Two hundred fourteen: That’s how old I would be the day women across the world finally achieve income equality.

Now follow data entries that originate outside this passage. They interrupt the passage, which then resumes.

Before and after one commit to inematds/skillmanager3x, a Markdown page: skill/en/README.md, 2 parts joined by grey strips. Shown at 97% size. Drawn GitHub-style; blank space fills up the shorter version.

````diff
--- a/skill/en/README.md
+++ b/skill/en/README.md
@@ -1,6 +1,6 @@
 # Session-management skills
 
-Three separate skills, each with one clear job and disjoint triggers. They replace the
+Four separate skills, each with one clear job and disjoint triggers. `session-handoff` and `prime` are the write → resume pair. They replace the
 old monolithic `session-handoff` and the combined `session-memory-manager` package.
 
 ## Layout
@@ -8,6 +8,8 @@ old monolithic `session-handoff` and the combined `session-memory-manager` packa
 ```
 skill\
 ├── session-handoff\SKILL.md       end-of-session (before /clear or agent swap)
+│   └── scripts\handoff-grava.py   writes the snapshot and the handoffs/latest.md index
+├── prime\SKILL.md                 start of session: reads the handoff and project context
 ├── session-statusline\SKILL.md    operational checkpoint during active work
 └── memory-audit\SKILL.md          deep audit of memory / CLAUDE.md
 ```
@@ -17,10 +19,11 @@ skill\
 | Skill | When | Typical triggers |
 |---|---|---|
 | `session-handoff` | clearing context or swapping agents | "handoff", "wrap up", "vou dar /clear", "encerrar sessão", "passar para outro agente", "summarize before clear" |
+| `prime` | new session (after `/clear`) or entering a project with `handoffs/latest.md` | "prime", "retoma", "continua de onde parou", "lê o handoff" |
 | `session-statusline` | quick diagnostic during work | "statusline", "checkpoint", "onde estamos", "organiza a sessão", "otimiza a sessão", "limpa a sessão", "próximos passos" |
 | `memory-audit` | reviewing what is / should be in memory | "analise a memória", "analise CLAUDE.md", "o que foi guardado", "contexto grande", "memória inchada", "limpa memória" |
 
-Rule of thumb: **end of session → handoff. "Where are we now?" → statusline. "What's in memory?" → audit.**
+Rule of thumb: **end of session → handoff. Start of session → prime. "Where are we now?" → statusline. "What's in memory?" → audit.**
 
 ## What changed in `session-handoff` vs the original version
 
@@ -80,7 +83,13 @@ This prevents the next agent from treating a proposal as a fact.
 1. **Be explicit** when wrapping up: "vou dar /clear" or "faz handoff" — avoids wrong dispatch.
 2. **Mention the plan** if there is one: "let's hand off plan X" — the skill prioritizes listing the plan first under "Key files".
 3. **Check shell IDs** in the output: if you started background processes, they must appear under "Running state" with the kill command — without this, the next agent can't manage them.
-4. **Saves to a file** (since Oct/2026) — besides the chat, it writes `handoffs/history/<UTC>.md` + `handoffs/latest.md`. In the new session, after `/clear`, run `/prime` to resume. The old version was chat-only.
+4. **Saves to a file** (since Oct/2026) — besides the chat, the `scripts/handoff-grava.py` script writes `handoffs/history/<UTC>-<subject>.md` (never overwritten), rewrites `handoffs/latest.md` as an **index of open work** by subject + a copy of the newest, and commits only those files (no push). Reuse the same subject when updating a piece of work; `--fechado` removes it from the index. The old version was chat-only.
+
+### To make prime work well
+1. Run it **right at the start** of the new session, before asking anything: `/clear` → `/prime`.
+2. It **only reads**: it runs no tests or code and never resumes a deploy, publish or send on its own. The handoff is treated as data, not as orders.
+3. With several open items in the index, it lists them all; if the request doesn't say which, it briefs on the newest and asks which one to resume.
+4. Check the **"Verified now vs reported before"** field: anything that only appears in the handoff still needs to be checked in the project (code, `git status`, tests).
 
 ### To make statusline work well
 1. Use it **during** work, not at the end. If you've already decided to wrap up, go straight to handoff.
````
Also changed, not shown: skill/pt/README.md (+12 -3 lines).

According to the World Economic Forum, we are 169 years away from the day the global economic gender gap is projected to close. The Swiss foundation even designed a calculator to determine how old you would be by the time this happens. Select your gender and country and date of birth, and not only will you see your projected age for that date, but also your country’s current information, by gender, on annual income, healthy life expectancy, the rates of labor force participation, and the percentage of literacy achievement.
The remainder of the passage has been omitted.